WORK TO BE COMPLETED: Set down the records exactly as they stand, except for any pictures, which you should omit.
Top of DATA SUPPLIED
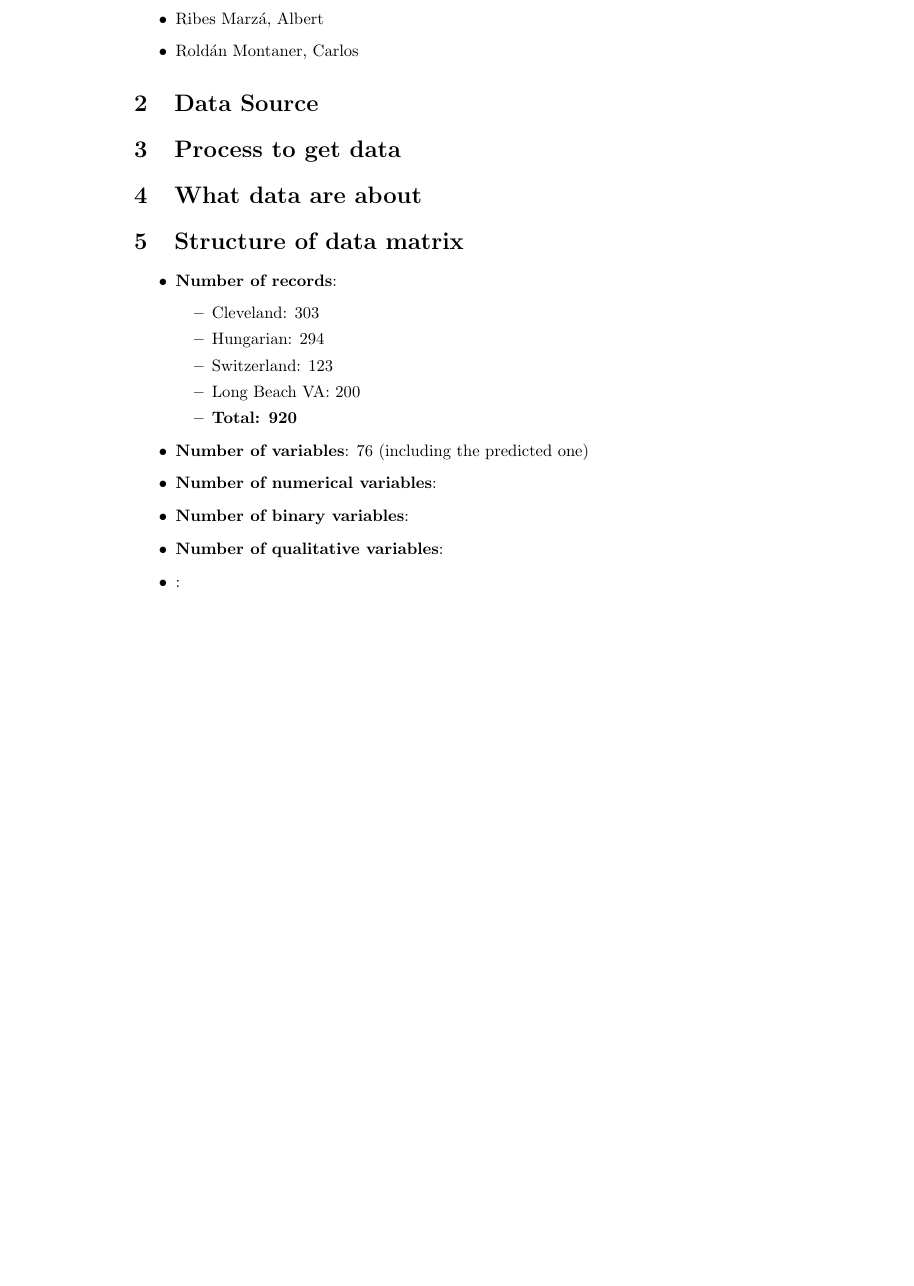
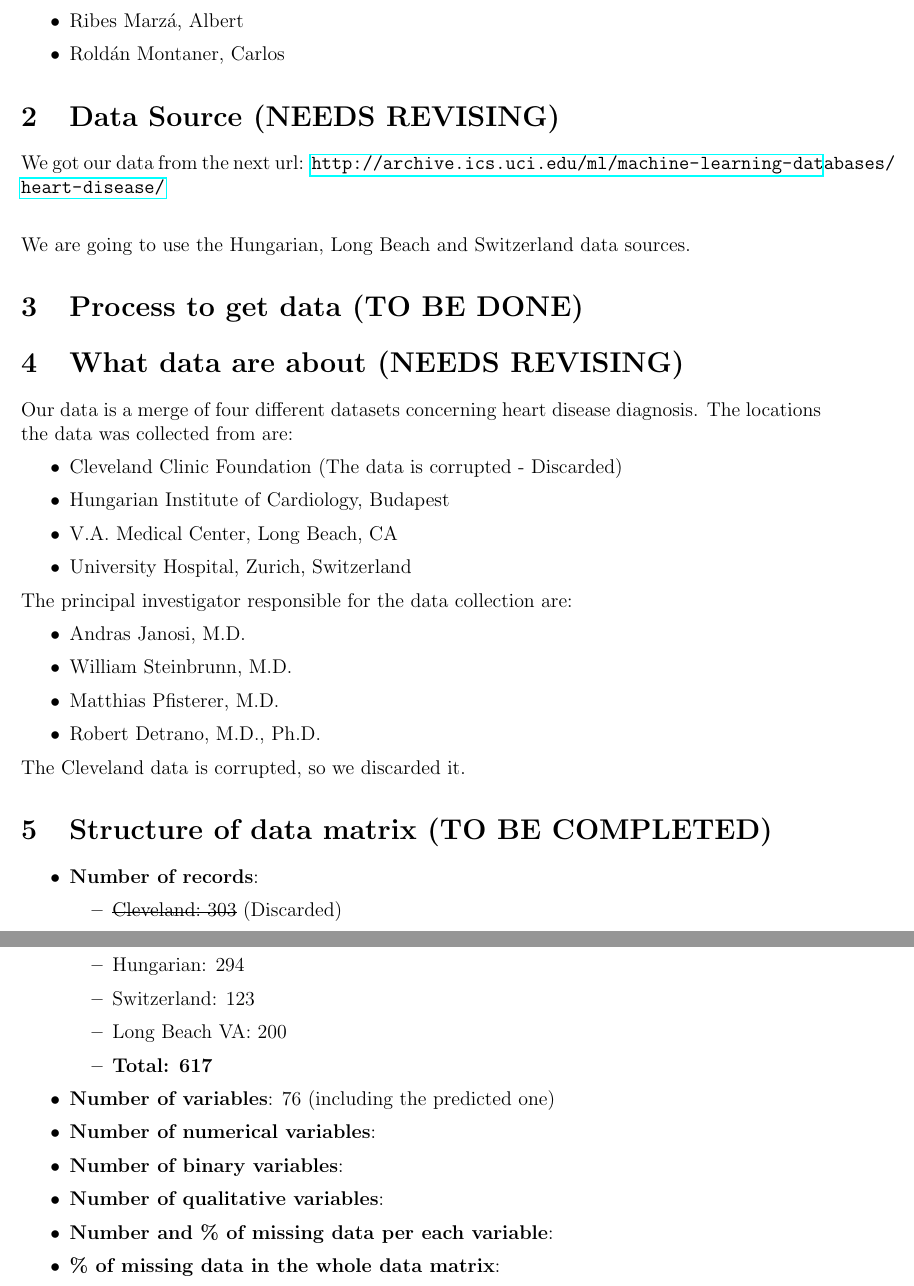
Before and after one commit to ribes96/Grau-MD, a LaTeX document (Informe/entrega.tex): part of the page before the commit and two parts of pages 1 and 2 of 2 after it, the two joined at a grey line, cut so that both start at the same text, the shorter picture padded with empty space. Compiled offline with pdfLaTeX.

Commit message:
Update entrega.tex

```diff
--- a/Informe/entrega.tex
+++ b/Informe/entrega.tex
@@ -24,23 +39,62 @@
     \end{itemize}
 
-\section{Data Source}
-\section{Process to get data}
-\section{What data are about}
-\section{Structure of data matrix}
+\section{Data Source (\textbf{NEEDS REVISING})}
+
+    We got our data from the next url: \url{http://archive.ics.uci.edu/ml/machine-learning-databases/heart-disease/} \newline
+
+    We are going to use the Hungarian, Long Beach and Switzerland data sources.
+
+\section{Process to get data (\textbf{TO BE DONE})}
+
+
+
+\section{What data are about (\textbf{NEEDS REVISING})}
+
+    Our data is a merge of four different datasets concerning heart disease diagnosis. The locations the data was collected from are:
+
     \begin{itemize}
+
+        \item Cleveland Clinic Foundation (The data is corrupted - Discarded)
+        \item Hungarian Institute of Cardiology, Budapest
+        \item V.A. Medical Center, Long Beach, CA
+        \item University Hospital, Zurich, Switzerland
+
+    \end{itemize}
+
+    The principal investigator responsible for the data collection are:
+
+    \begin{itemize}
+
+        \item Andras Janosi, M.D.
+        \item William Steinbrunn, M.D.
+        \item Matthias Pfisterer, M.D.
+        \item Robert Detrano, M.D., Ph.D.
+
+    \end{itemize}
+
+    The Cleveland data is corrupted, so we discarded it.
+
+\section{Structure of data matrix (\textbf{TO BE COMPLETED})}
+
+    \begin{itemize}
+
         \item \textbf{Number of records}:
         \begin{itemize}
- \item Cleveland: 303
+
+            \item \st{Cleveland: 303} (Discarded)
             \item Hungarian: 294
             \item Switzerland: 123
             \item Long Beach VA: 200
- \item \textbf{Total: 920}
+            \item \textbf{Total: 617}
+
         \end{itemize}
         \item \textbf{Number of variables}: 76 (including the predicted one)
         \item \textbf{Number of numerical variables}:
         \item \textbf{Number of binary variables}:
         \item \textbf{Number of qualitative variables}:
- \item \textbf{}:
+        \item \textbf{Number and \% of missing data per each variable}:
+        \item \textbf{\% of missing data in the whole data matrix}:
+
     \end{itemize}
 
 
```
Also changed, not shown: Informe/entrega.tex (21 more changed lines). Lines whose indentation alone changed are shown as unchanged.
Bottom of DATA SUPPLIED
ANSWER TO THIS EXERCISE:
Before and after one commit to ribes96/Grau-MD, a LaTeX document (Informe/entrega.tex): part of the page before the commit and two parts of pages 1 and 2 of 2 after it, the two joined at a grey line, cut so that both start at the same text, the shorter picture padded with empty space. Compiled offline with pdfLaTeX.

Commit message:
Update entrega.tex

```diff
--- a/Informe/entrega.tex
+++ b/Informe/entrega.tex
@@ -24,23 +39,62 @@
     \end{itemize}
 
-\section{Data Source}
-\section{Process to get data}
-\section{What data are about}
-\section{Structure of data matrix}
+\section{Data Source (\textbf{NEEDS REVISING})}
+
+    We got our data from the next url: \url{http://archive.ics.uci.edu/ml/machine-learning-databases/heart-disease/} \newline
+
+    We are going to use the Hungarian, Long Beach and Switzerland data sources.
+
+\section{Process to get data (\textbf{TO BE DONE})}
+
+
+
+\section{What data are about (\textbf{NEEDS REVISING})}
+
+    Our data is a merge of four different datasets concerning heart disease diagnosis. The locations the data was collected from are:
+
     \begin{itemize}
+
+        \item Cleveland Clinic Foundation (The data is corrupted - Discarded)
+        \item Hungarian Institute of Cardiology, Budapest
+        \item V.A. Medical Center, Long Beach, CA
+        \item University Hospital, Zurich, Switzerland
+
+    \end{itemize}
+
+    The principal investigator responsible for the data collection are:
+
+    \begin{itemize}
+
+        \item Andras Janosi, M.D.
+        \item William Steinbrunn, M.D.
+        \item Matthias Pfisterer, M.D.
+        \item Robert Detrano, M.D., Ph.D.
+
+    \end{itemize}
+
+    The Cleveland data is corrupted, so we discarded it.
+
+\section{Structure of data matrix (\textbf{TO BE COMPLETED})}
+
+    \begin{itemize}
+
         \item \textbf{Number of records}:
         \begin{itemize}
- \item Cleveland: 303
+
+            \item \st{Cleveland: 303} (Discarded)
             \item Hungarian: 294
             \item Switzerland: 123
             \item Long Beach VA: 200
- \item \textbf{Total: 920}
+            \item \textbf{Total: 617}
+
         \end{itemize}
         \item \textbf{Number of variables}: 76 (including the predicted one)
         \item \textbf{Number of numerical variables}:
         \item \textbf{Number of binary variables}:
         \item \textbf{Number of qualitative variables}:
- \item \textbf{}:
+        \item \textbf{Number and \% of missing data per each variable}:
+        \item \textbf{\% of missing data in the whole data matrix}:
+
     \end{itemize}
 
 
```
Also changed, not shown: Informe/entrega.tex (21 more changed lines). Lines whose indentation alone changed are shown as unchanged.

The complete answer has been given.